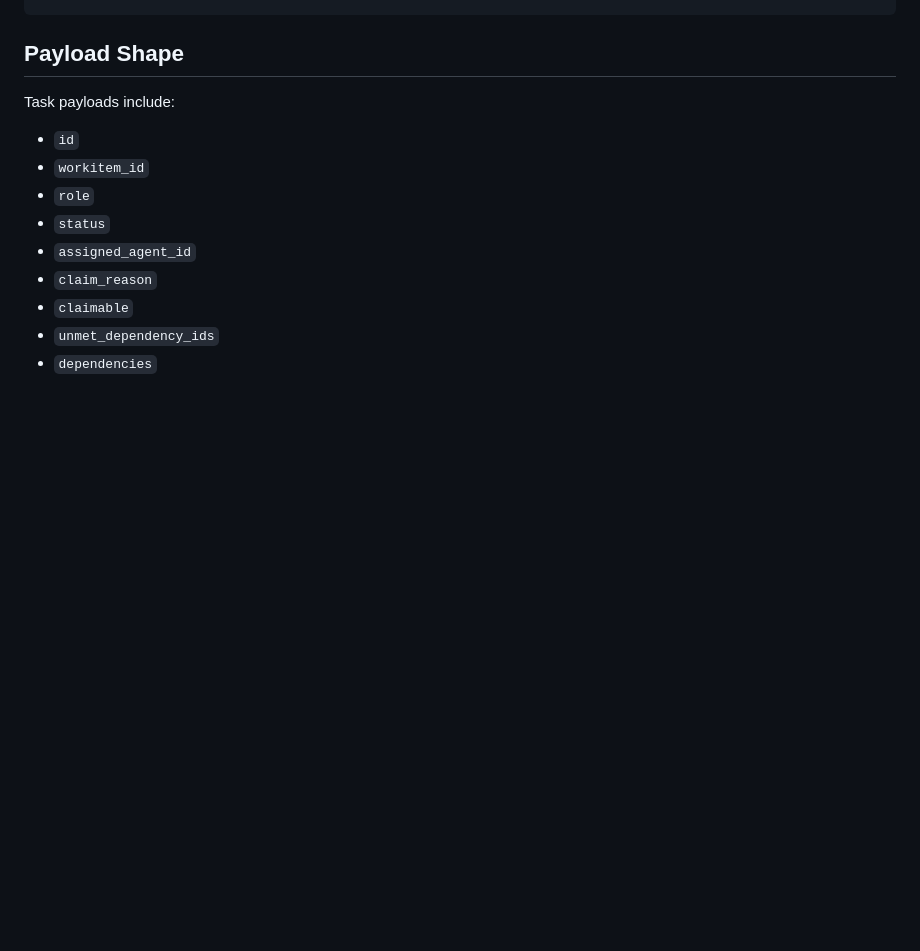
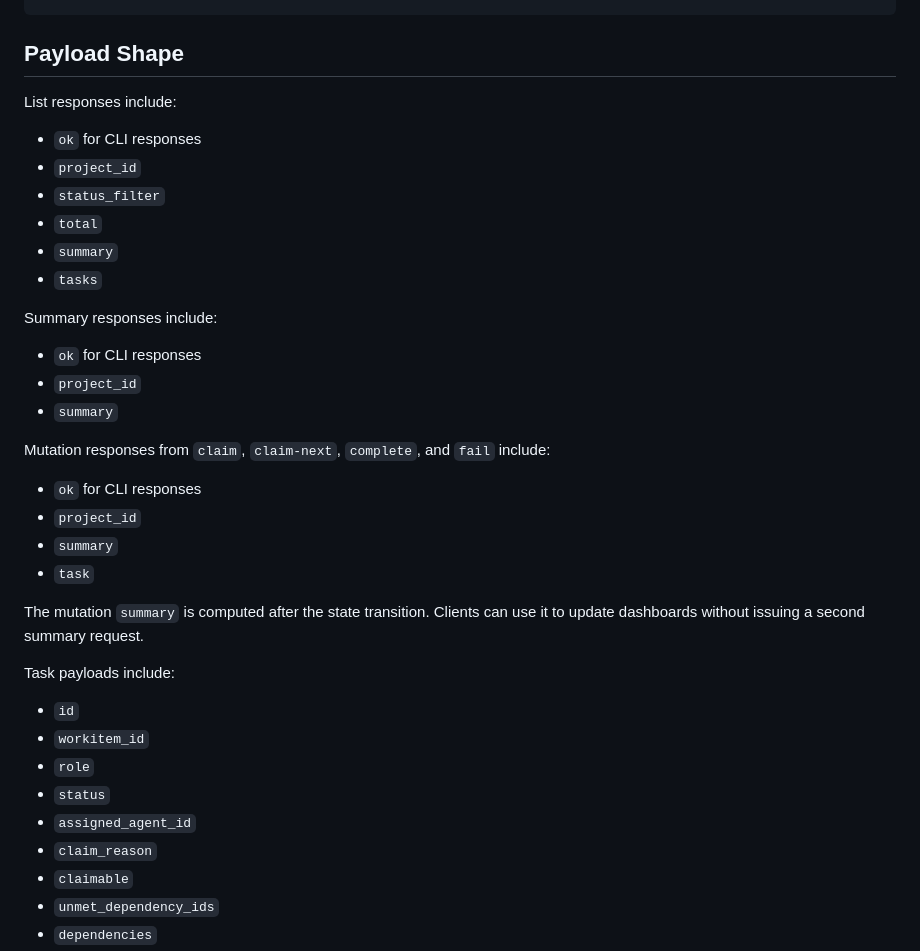
Before and after one commit to kuanggu224/conductor-ai, a Markdown page: docs/task_center_protocol.md, the part around the change. Drawn GitHub-style; blank space fills up the shorter version.

Commit message:
Document task center response shapes

```diff
--- a/docs/task_center_protocol.md
+++ b/docs/task_center_protocol.md
@@ -85,6 +85,31 @@ Endpoints:
 
 ## Payload Shape
 
+List responses include:
+
+- `ok` for CLI responses
+- `project_id`
+- `status_filter`
+- `total`
+- `summary`
+- `tasks`
+
+Summary responses include:
+
+- `ok` for CLI responses
+- `project_id`
+- `summary`
+
+Mutation responses from `claim`, `claim-next`, `complete`, and `fail` include:
+
+- `ok` for CLI responses
+- `project_id`
+- `summary`
+- `task`
+
+The mutation `summary` is computed after the state transition. Clients can use
+it to update dashboards without issuing a second summary request.
+
 Task payloads include:
 
 - `id`
```
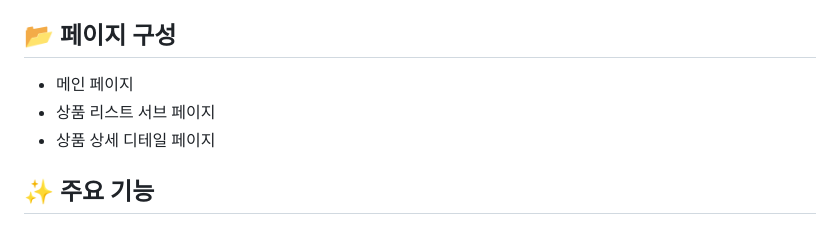
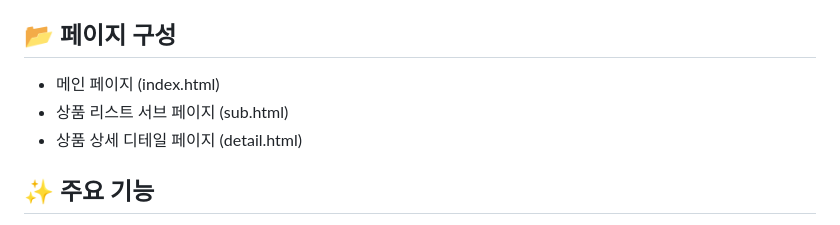
Before and after one commit to bluecode62/mobilePetshop, a Markdown page: README.md, the part around the change. Rendered like a GitHub page.

```diff
--- a/README.md
+++ b/README.md
@@ -8,9 +8,9 @@
 - JavaScript (ES6)
 
 ## 📂 페이지 구성
-- 메인 페이지
-- 상품 리스트 서브 페이지
-- 상품 상세 디테일 페이지
+- 메인 페이지 (index.html)
+- 상품 리스트 서브 페이지 (sub.html)
+- 상품 상세 디테일 페이지 (detail.html)
 
 
 ## ✨ 주요 기능
```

##############################

EXERCISE AIM:
Which lines above hold the string "html"? Please copy all of them.

SOLUTION TO THIS TASK:
+- 메인 페이지 (index.html)
+- 상품 리스트 서브 페이지 (sub.html)
+- 상품 상세 디테일 페이지 (detail.html)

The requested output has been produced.